◆ **Data**
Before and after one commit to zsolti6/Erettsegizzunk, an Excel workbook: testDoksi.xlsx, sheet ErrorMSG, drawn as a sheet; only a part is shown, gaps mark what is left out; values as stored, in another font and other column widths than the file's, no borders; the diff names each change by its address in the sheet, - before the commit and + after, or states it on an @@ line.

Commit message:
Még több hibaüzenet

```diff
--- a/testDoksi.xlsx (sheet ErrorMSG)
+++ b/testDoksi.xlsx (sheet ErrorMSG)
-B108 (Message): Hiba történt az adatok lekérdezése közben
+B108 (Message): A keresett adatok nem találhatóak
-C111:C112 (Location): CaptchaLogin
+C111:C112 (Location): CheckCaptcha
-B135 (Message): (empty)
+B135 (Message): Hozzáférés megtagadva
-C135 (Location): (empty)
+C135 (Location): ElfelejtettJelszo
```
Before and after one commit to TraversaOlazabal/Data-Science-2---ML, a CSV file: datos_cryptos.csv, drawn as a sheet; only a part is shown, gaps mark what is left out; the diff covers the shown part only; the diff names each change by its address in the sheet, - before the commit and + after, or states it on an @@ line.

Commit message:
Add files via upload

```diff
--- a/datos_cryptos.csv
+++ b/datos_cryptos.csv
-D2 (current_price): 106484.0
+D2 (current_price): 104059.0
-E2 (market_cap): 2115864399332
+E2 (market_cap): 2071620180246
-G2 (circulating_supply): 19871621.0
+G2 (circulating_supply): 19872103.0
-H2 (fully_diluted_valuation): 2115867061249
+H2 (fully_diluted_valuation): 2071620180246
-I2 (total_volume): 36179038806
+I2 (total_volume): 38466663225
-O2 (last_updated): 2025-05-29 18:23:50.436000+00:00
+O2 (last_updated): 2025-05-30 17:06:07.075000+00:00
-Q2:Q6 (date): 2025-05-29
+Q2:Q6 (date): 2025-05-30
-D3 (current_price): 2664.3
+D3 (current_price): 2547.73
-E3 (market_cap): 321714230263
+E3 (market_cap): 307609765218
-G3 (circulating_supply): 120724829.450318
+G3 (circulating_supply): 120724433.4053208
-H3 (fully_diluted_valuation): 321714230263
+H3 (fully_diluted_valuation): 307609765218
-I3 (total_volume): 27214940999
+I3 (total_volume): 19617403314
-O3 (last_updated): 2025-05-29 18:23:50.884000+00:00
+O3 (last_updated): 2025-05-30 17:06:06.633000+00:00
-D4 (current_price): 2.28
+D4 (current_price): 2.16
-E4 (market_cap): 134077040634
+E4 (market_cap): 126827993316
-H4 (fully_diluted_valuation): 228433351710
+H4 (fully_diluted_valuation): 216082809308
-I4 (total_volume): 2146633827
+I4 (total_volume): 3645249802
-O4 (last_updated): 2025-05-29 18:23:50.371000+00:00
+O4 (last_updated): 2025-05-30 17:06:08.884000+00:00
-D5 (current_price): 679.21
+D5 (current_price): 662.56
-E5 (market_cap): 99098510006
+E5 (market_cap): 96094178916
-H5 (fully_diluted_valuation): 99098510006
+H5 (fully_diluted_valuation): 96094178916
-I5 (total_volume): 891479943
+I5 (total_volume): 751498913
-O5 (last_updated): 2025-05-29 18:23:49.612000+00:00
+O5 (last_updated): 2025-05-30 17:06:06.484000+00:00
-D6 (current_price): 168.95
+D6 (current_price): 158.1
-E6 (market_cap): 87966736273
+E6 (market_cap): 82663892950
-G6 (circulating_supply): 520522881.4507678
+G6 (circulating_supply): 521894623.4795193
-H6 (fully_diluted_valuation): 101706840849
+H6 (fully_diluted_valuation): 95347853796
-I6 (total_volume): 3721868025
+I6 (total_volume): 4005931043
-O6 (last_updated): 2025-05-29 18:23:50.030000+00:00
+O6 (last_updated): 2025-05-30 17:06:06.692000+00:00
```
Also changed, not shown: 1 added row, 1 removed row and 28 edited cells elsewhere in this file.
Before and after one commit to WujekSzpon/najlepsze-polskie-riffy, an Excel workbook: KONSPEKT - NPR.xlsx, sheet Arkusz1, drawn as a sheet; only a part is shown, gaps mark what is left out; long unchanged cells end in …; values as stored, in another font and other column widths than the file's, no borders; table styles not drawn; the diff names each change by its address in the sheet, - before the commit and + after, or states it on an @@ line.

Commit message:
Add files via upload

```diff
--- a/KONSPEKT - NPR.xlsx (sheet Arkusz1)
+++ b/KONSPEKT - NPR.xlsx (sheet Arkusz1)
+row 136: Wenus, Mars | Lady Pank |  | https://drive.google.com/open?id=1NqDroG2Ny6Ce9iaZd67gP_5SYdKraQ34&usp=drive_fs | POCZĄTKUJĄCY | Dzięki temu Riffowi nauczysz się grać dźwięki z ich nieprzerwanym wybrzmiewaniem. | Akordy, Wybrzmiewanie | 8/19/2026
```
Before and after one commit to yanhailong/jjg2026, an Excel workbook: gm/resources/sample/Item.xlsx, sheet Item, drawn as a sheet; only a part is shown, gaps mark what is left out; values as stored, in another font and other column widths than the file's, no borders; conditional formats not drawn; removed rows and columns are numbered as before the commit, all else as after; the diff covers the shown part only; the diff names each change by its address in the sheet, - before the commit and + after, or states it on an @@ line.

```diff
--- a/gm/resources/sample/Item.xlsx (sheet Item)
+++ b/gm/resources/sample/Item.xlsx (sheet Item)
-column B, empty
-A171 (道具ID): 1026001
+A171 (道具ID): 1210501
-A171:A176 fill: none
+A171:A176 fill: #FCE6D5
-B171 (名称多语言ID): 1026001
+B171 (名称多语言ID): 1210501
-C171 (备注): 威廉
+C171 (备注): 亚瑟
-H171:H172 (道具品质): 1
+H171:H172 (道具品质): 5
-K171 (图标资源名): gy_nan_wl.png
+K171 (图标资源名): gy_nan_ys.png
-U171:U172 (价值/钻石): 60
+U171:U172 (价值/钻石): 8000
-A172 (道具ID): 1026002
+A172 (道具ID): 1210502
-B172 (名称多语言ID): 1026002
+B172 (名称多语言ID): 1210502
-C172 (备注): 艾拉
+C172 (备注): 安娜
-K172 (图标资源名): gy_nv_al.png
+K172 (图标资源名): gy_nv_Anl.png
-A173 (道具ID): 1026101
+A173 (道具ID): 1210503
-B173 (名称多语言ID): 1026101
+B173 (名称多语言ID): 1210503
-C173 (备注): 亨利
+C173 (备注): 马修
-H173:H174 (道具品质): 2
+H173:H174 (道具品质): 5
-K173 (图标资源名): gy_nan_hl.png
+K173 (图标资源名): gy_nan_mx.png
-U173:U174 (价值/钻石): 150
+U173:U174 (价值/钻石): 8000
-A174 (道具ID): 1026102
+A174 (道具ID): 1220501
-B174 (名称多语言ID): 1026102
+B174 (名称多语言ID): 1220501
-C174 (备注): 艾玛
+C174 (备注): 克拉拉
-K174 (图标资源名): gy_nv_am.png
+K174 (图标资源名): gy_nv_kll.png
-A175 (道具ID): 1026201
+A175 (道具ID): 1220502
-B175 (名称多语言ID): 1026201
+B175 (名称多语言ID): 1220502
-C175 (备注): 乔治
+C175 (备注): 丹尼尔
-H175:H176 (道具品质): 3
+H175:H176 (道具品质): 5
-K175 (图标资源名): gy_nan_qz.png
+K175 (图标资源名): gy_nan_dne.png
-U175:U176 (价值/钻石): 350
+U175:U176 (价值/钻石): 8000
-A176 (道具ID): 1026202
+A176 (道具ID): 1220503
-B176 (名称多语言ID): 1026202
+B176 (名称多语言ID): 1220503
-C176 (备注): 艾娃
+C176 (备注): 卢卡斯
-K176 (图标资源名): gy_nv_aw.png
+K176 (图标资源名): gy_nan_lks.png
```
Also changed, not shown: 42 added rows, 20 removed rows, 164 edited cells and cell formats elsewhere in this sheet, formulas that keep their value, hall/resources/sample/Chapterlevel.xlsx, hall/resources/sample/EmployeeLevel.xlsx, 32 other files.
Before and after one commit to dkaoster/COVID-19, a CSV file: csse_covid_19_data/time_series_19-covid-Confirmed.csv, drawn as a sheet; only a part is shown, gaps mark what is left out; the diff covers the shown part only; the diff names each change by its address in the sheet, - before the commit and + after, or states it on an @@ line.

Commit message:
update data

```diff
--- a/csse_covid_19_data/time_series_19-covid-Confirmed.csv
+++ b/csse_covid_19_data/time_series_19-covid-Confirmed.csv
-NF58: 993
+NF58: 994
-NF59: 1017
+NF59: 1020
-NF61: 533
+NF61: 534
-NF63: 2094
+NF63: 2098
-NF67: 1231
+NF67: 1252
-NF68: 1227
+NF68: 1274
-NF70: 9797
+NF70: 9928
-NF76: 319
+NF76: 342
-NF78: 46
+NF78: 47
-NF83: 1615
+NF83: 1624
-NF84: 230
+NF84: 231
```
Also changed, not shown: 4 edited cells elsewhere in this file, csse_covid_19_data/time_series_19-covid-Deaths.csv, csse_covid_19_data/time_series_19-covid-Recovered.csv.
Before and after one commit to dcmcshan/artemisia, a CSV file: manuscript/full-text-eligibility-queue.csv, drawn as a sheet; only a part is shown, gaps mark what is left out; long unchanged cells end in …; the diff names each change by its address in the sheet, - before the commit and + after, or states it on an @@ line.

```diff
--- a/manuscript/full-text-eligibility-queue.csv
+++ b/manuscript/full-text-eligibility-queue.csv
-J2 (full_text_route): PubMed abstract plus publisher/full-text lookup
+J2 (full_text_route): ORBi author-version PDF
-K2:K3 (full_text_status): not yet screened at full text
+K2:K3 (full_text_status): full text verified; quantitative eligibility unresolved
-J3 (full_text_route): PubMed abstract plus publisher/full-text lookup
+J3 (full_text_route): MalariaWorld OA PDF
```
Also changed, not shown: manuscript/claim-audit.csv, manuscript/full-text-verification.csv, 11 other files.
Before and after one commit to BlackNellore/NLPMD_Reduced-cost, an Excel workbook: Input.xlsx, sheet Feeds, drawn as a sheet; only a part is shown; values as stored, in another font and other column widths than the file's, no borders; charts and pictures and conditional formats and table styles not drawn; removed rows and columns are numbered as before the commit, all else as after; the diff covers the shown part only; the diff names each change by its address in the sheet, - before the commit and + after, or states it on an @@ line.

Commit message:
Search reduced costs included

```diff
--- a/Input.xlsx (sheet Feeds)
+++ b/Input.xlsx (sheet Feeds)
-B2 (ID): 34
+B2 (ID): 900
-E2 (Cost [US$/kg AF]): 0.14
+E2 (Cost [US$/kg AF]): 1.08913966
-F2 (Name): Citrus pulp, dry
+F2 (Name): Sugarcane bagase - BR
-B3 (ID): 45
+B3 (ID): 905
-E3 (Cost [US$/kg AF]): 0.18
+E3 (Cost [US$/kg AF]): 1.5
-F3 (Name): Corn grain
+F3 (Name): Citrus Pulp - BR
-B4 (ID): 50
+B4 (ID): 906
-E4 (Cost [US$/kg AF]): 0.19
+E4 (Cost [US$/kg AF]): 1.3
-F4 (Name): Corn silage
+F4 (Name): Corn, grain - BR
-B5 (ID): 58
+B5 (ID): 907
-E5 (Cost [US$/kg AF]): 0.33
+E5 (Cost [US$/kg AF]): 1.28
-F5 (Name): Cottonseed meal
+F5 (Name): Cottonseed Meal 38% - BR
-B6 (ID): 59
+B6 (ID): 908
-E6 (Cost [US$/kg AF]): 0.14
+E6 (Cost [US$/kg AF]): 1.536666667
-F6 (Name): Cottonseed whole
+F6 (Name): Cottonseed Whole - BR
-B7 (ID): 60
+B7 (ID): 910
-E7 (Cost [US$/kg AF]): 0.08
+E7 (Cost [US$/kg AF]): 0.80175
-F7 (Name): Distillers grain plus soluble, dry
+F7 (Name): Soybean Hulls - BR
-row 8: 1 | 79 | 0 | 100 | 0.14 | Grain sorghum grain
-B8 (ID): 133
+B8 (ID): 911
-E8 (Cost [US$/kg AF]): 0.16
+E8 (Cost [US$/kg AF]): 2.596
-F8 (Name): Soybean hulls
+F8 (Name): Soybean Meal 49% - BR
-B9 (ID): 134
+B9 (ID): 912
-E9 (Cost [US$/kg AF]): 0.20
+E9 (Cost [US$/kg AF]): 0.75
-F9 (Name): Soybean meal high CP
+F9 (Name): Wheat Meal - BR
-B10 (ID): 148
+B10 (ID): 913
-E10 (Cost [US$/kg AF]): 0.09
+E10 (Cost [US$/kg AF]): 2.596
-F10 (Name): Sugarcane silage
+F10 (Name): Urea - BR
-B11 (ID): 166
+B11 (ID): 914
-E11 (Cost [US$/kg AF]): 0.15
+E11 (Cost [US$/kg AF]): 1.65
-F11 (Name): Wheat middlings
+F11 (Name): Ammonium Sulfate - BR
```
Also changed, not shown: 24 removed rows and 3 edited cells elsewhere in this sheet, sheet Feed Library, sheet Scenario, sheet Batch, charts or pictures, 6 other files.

◆ **Instructions for the task**
Scan the listing for "道具品质" and copy out each line that has it.

◆ **Result of this task**
-H171:H172 (道具品质): 1
+H171:H172 (道具品质): 5
-H173:H174 (道具品质): 2
+H173:H174 (道具品质): 5
-H175:H176 (道具品质): 3
+H175:H176 (道具品质): 5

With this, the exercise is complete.